__WORK ORDER__.
Copy every line of the data in which the word "dropdown" occurs.

===== EXERCISE INPUT

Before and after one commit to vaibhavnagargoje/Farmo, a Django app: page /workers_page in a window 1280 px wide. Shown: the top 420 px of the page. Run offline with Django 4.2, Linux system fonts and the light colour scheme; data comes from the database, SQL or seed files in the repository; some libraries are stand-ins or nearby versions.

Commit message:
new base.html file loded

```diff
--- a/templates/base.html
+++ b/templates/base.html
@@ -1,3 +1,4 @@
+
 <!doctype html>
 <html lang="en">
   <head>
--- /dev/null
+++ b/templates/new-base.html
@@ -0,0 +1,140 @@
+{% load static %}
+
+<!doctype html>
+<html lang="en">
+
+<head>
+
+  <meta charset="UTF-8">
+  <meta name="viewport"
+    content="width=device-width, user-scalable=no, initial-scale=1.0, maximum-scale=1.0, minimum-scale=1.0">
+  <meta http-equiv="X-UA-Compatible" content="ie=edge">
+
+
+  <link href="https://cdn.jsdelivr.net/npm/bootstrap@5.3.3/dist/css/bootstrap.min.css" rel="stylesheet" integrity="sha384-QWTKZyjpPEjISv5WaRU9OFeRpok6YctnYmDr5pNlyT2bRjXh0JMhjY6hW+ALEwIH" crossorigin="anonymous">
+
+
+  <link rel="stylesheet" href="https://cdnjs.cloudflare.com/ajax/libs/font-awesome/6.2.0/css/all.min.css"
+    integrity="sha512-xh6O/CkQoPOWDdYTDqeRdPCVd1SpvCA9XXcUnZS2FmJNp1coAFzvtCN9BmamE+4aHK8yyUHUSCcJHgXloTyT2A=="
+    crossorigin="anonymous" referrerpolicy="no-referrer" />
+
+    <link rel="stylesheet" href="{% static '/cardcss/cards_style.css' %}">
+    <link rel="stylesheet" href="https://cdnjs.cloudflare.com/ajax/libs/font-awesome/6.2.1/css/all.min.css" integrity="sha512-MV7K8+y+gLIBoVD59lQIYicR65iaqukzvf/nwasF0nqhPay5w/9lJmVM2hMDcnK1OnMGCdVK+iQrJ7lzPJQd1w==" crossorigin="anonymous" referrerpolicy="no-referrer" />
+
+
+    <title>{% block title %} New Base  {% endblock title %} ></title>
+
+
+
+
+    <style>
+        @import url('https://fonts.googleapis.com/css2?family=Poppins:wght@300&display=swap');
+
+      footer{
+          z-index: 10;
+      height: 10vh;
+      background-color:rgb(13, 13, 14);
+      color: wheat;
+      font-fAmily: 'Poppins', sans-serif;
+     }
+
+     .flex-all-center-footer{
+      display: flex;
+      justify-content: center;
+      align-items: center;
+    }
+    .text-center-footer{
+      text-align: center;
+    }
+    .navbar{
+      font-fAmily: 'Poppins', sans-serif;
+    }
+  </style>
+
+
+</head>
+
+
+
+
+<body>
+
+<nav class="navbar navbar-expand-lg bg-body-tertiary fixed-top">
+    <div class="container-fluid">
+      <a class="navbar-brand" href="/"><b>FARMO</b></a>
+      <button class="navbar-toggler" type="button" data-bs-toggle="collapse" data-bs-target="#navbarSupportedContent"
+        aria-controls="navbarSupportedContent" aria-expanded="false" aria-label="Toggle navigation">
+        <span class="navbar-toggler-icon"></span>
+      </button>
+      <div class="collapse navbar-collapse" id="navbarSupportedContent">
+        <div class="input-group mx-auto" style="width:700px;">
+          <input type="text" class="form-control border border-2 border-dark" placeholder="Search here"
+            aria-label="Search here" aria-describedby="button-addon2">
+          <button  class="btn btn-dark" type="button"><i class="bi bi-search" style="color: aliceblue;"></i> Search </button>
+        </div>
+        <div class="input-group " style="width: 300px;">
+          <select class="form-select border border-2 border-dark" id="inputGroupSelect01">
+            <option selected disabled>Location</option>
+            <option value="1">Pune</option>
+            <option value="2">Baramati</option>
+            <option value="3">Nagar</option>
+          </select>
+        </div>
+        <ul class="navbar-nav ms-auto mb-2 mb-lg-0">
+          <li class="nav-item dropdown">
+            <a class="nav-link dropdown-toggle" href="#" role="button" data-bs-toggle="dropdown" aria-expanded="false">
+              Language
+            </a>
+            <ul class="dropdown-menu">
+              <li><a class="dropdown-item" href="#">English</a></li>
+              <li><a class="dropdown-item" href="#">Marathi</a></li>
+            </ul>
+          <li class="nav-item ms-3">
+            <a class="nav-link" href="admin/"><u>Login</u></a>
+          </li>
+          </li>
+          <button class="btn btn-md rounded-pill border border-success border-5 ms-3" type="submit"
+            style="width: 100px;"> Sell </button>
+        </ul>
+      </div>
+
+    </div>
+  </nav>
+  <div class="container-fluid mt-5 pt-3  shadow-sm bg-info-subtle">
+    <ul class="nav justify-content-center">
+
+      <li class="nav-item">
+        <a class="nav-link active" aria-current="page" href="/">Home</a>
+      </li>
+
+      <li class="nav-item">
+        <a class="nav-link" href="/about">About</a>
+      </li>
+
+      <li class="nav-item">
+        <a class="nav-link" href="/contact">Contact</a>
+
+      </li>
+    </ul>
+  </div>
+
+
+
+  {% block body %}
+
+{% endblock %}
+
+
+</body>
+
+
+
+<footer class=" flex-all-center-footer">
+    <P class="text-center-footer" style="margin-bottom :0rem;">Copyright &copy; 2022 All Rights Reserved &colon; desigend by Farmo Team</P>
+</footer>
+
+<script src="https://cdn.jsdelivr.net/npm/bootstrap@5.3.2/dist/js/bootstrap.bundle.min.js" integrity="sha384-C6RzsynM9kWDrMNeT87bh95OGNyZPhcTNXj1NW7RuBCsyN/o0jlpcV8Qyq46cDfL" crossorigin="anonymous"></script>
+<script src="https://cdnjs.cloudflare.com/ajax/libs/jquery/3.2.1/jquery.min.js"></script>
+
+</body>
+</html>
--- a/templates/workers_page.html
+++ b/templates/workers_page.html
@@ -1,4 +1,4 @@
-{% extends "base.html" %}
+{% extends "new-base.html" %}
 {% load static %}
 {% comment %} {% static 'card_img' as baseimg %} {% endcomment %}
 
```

==========

__RESULT OF THIS TASK__.
+          <li class="nav-item dropdown">
+            <a class="nav-link dropdown-toggle" href="#" role="button" data-bs-toggle="dropdown" aria-expanded="false">
+            <ul class="dropdown-menu">
+              <li><a class="dropdown-item" href="#">English</a></li>
+              <li><a class="dropdown-item" href="#">Marathi</a></li>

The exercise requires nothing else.